it rains in that part of Libya) do any harm when they soak the ground.
The returns of the harvest come up to the measure which prevails in
Babylonia. The soil is likewise good in the country of the
Euesperites; for there the land brings forth in the best years a
hundred-fold. But the Cinyps region yields three hundred-fold.
The country of the Cyrenaeans, which is the highest tract within
the part of Libya inhabited by the wandering tribes, has three seasons
that deserve remark. First the crops along the sea-coast begin to
ripen, and are ready for the harvest and the vintage; after they
have been gathered in, the crops of the middle tract above the coast
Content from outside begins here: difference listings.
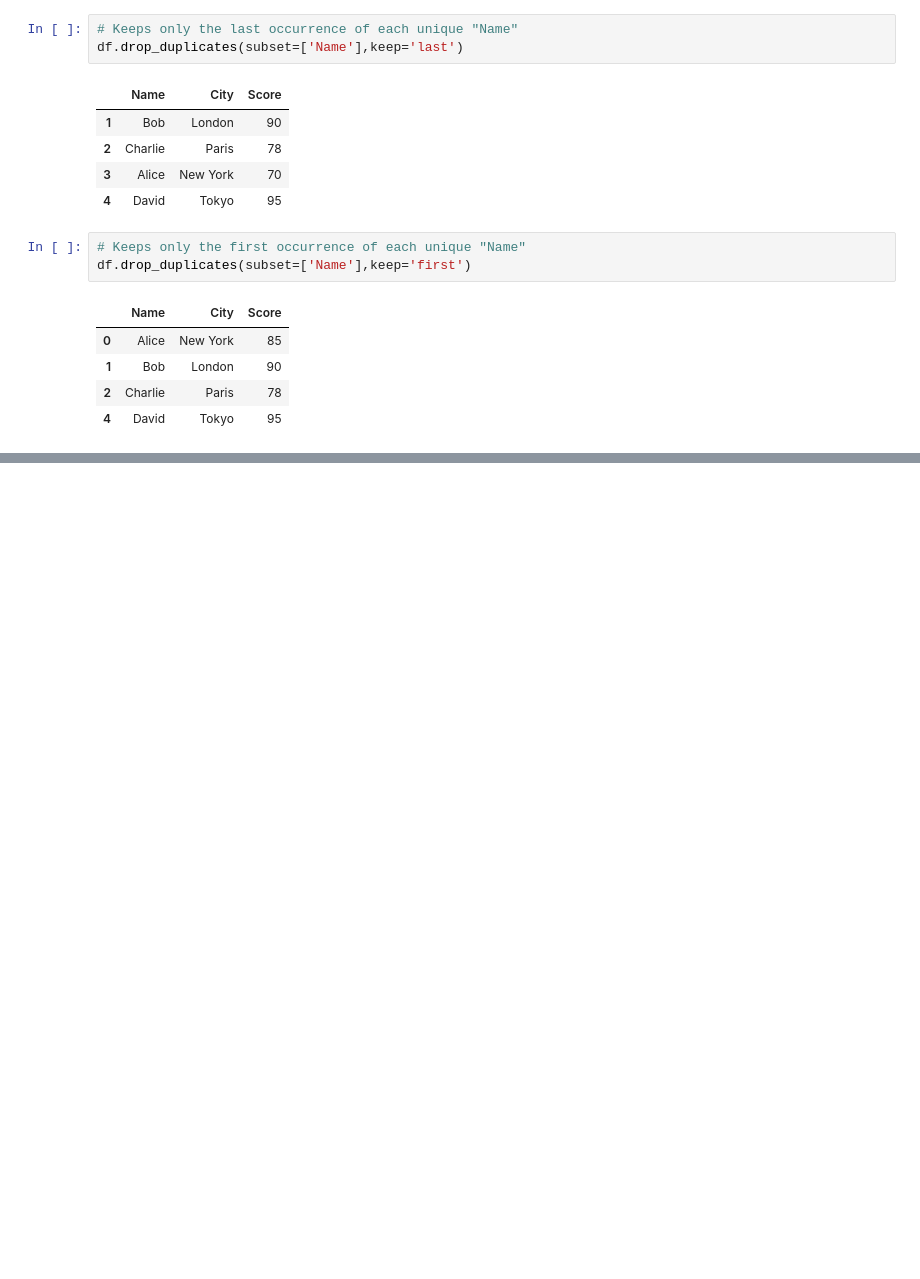
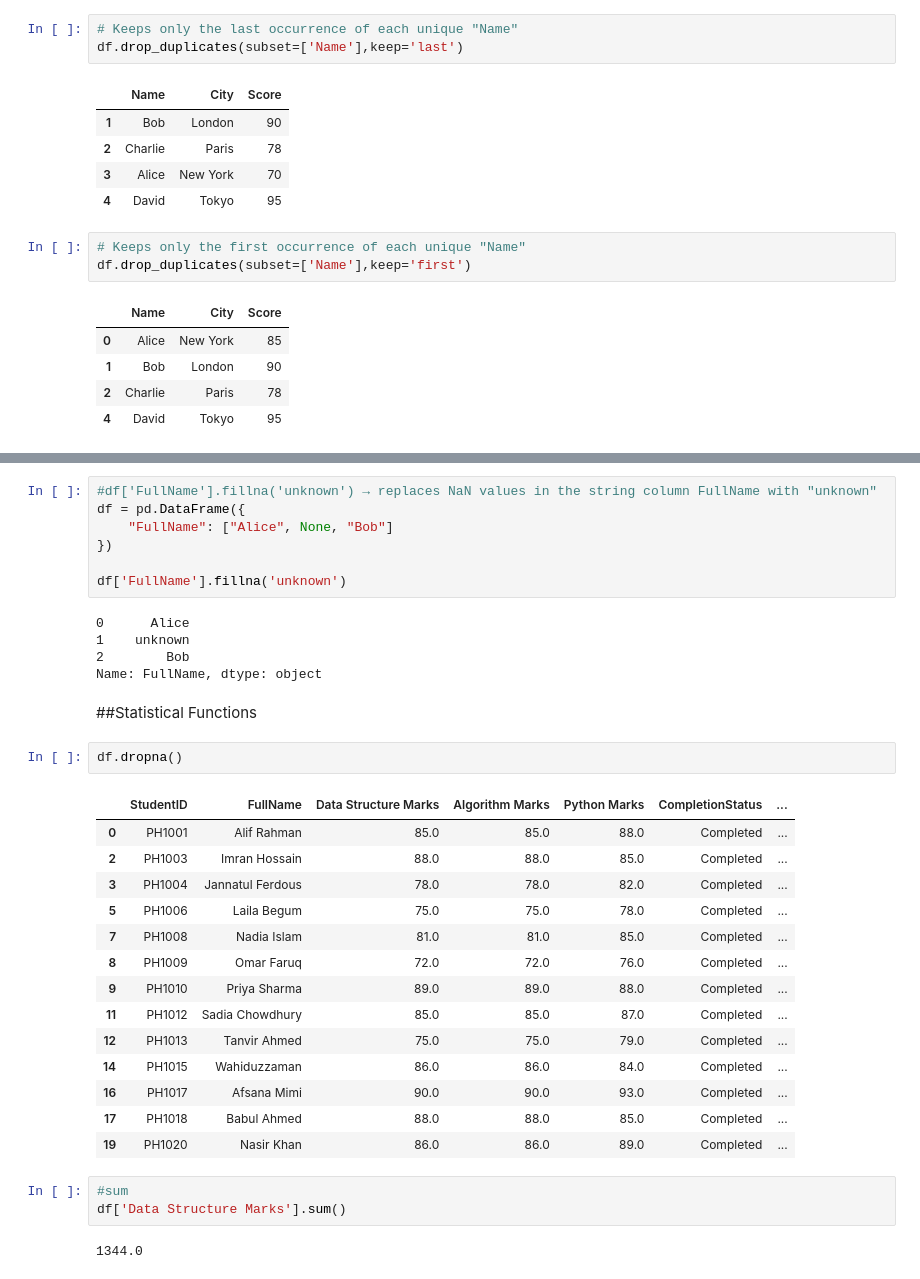
Before and after one commit to nafijur-rahaman/Data-Analysis-With-Python, a Jupyter notebook: Pandas/mani_panda.ipynb, the cells around one changed output, grey strips where cells are left out. Cells and saved outputs as stored; diff of their text form; blank space fills up the shorter version.

Commit message:
statiscal functions

```diff
--- a/Pandas/mani_panda.ipynb
+++ b/Pandas/mani_panda.ipynb
@@ -284,0 +324,36 @@ df.drop_duplicates(subset=['Name'],keep='first')
+# %%
+#df['FullName'].fillna('unknown') → replaces NaN values in the string column FullName with "unknown"
+df = pd.DataFrame({
+    "FullName": ["Alice", None, "Bob"]
+})
+
+df['FullName'].fillna('unknown')
+# %% [output]
+0      Alice
+1    unknown
+2        Bob
+Name: FullName, dtype: object
+# %% [markdown]
+##Statistical Functions
+# %%
+df.dropna()
+# %% [output]
+|  | StudentID | FullName | Data Structure Marks | Algorithm Marks | Python Marks | CompletionStatus | ... |
+| 0 | PH1001 | Alif Rahman | 85.0 | 85.0 | 88.0 | Completed | ... |
+| 2 | PH1003 | Imran Hossain | 88.0 | 88.0 | 85.0 | Completed | ... |
+| 3 | PH1004 | Jannatul Ferdous | 78.0 | 78.0 | 82.0 | Completed | ... |
+| 5 | PH1006 | Laila Begum | 75.0 | 75.0 | 78.0 | Completed | ... |
+| 7 | PH1008 | Nadia Islam | 81.0 | 81.0 | 85.0 | Completed | ... |
+| 8 | PH1009 | Omar Faruq | 72.0 | 72.0 | 76.0 | Completed | ... |
+| 9 | PH1010 | Priya Sharma | 89.0 | 89.0 | 88.0 | Completed | ... |
+| 11 | PH1012 | Sadia Chowdhury | 85.0 | 85.0 | 87.0 | Completed | ... |
+| 12 | PH1013 | Tanvir Ahmed | 75.0 | 75.0 | 79.0 | Completed | ... |
+| 14 | PH1015 | Wahiduzzaman | 86.0 | 86.0 | 84.0 | Completed | ... |
+| 16 | PH1017 | Afsana Mimi | 90.0 | 90.0 | 93.0 | Completed | ... |
+| 17 | PH1018 | Babul Ahmed | 88.0 | 88.0 | 85.0 | Completed | ... |
+| 19 | PH1020 | Nasir Khan | 86.0 | 86.0 | 89.0 | Completed | ... |
+# %%
+#sum
+df['Data Structure Marks'].sum()
+# %% [output]
+1344.0
```
Also changed, not shown: parts of 12 cells of this notebook.
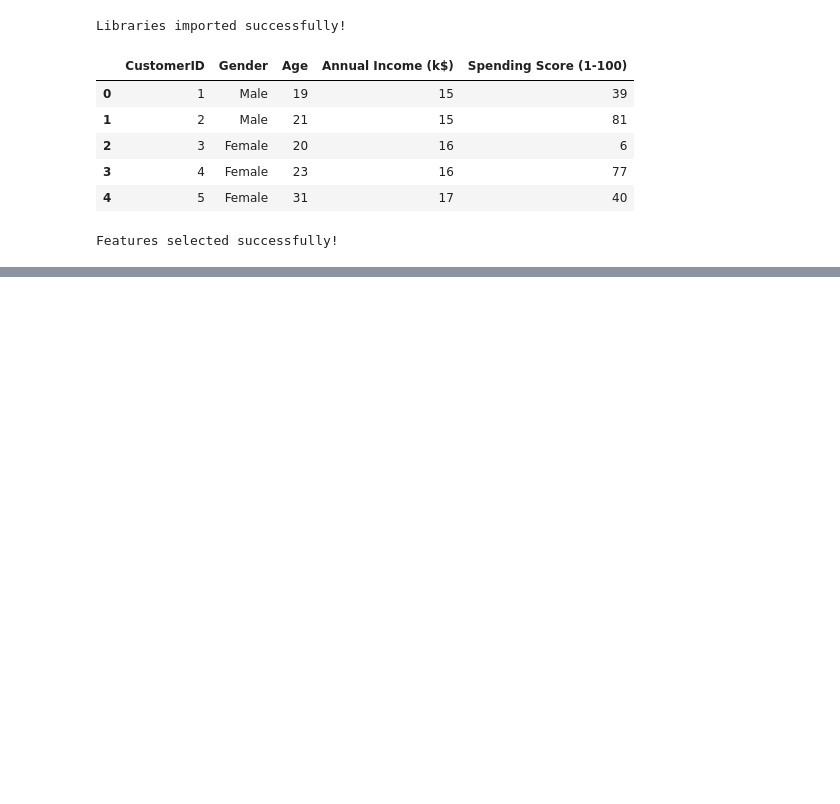
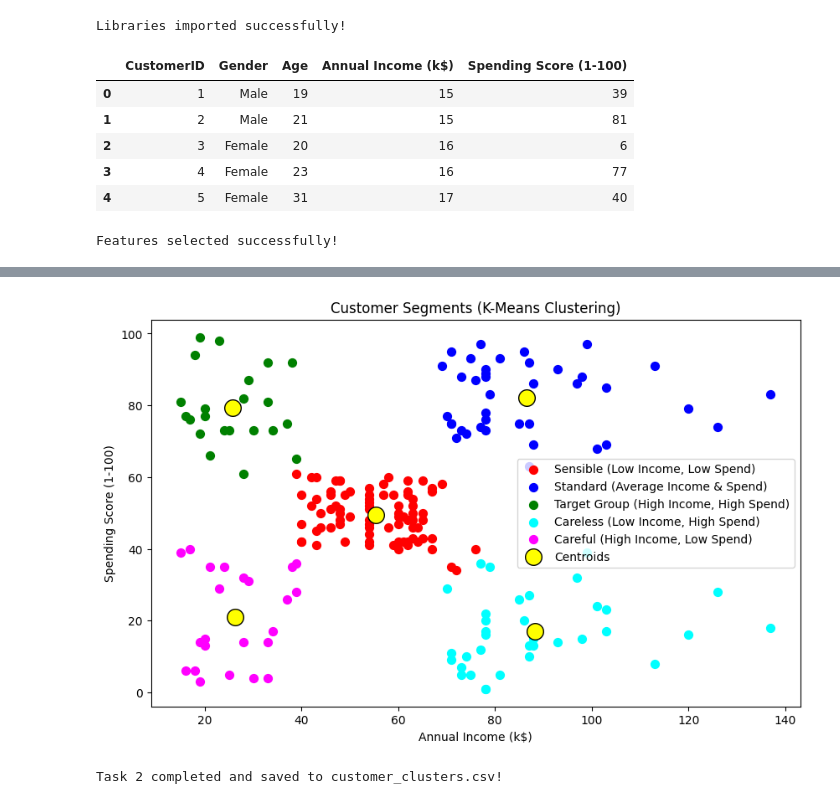
Before and after one commit to supriyag777/IAIP, a Jupyter notebook: task2/notebooks/Untitled.ipynb, the cells around one changed output, grey strips where cells are left out. Saved outputs shown, nothing was run; the diff lists cells and outputs as text; code cells hidden in the pictures; blank space fills up the shorter version.

```diff
--- a/task2/notebooks/Untitled.ipynb
+++ b/task2/notebooks/Untitled.ipynb
@@ -44,0 +44,28 @@ NameError: name 'Python' is not defined
+# %%
+# Step 5: Train K-Means Model & Plot Customer Clusters
+kmeans = KMeans(n_clusters=5, init='k-means++', random_state=42)
+y_kmeans = kmeans.fit_predict(X)
+
+plt.figure(figsize=(10, 6))
+plt.scatter(X[y_kmeans == 0, 0], X[y_kmeans == 0, 1], s=50, c='red', label='Sensible (Low Income, Low Spend)')
+plt.scatter(X[y_kmeans == 1, 0], X[y_kmeans == 1, 1], s=50, c='blue', label='Standard (Average Income & Spend)')
+plt.scatter(X[y_kmeans == 2, 0], X[y_kmeans == 2, 1], s=50, c='green', label='Target Group (High Income, High Spend)')
+plt.scatter(X[y_kmeans == 3, 0], X[y_kmeans == 3, 1], s=50, c='cyan', label='Careless (Low Income, High Spend)')
+plt.scatter(X[y_kmeans == 4, 0], X[y_kmeans == 4, 1], s=50, c='magenta', label='Careful (High Income, Low Spend)')
+
+# Plot Centroids
+plt.scatter(kmeans.cluster_centers_[:, 0], kmeans.cluster_centers_[:, 1], s=200, c='yellow', edgecolor='black', label='Centroids')
+
+plt.title('Customer Segments (K-Means Clustering)')
+plt.xlabel('Annual Income (k$)')
+plt.ylabel('Spending Score (1-100)')
+plt.legend()
+plt.show()
+
+# Step 6: Save the Results to a CSV File
+df['Cluster'] = y_kmeans
+df.to_csv('customer_clusters.csv', index=False)
+print("Task 2 completed and saved to customer_clusters.csv!")
+# %% [output]
+[figure, added]
+Task 2 completed and saved to customer_clusters.csv!
```
Also changed, not shown: parts of 1 cell of this notebook.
region (the hill-country, as they call it) need harvesting; while
about the time when this middle crop is housed, the fruits ripen and
are fit for cutting in the highest tract of all. So that the produce
of the first tract has been all eaten and drunk by the time that the
last harvest comes in. And the harvest-time of the Cyrenaeans
continues thus for eight full months. So much concerning these
matters.
When the Persians sent from Egypt by Aryandes to help Pheretima
reached Barca, they laid siege to the town, calling on those within to
give up the men who had been guilty of the murder of Arcesilaus. The
townspeople, however, as they had one and all taken part in the
deed, refused to entertain the proposition. So the Persians
beleaguered Barca for nine months, in the course of which they dug
several mines from their own lines to the walls, and likewise made a
number of vigorous assaults. But their mines were discovered by a
man who was a worker in brass, who went with a brazen shield all round
the fortress, and laid it on the ground inside the city. In other
Places the shield, when he laid it down, was quite dumb; but where the
ground was undermined, there the brass of the shield rang. Here,
therefore, the Barcaeans countermined, and slew the Persian diggers.
Such was the way in which the mines were discovered; as for the
assaults, the Barcaeans beat them back.
When much time had been consumed, and great numbers had fallen
on both sides, nor had the Persians lost fewer than their adversaries,
Amasis, the leader of the land-army, perceiving that, although the
Barcaeans would never be conquered by force, they might be overcome by
fraud, contrived as follows One night he dug a wide trench, and laid
light planks of wood across the opening, after which he brought
mould and placed it upon the planks, taking care to make the place
level with the surrounding ground. At dawn of day he summoned the
Barcaeans to a parley: and they gladly hearkening, the terms were at
length agreed upon. Oaths were interchanged upon the ground over the
hidden trench, and the agreement ran thus- "So long as the ground
beneath our feet stands firm, the oath shall abide unchanged; the
people of Barca agree to pay a fair sum to the king, and the
Persians promise to cause no further trouble to the people of
Barca." After the oath, the Barcaeans, relying upon its terms, threw
open all their gates, went out themselves beyond the walls, and
allowed as many of the enemy as chose to enter. Then the Persians
broke down their secret bridge, and rushed at speed into the town-
their reason for breaking the bridge being that so they might
observe what they had sworn; for they had promised the Barcaeans
that the oath should continue "so long as the ground whereon they
stood was firm." When, therefore, the bridge was once broken down, the
oath ceased to hold.
Such of the Barcaeans as were most guilty the Persians gave up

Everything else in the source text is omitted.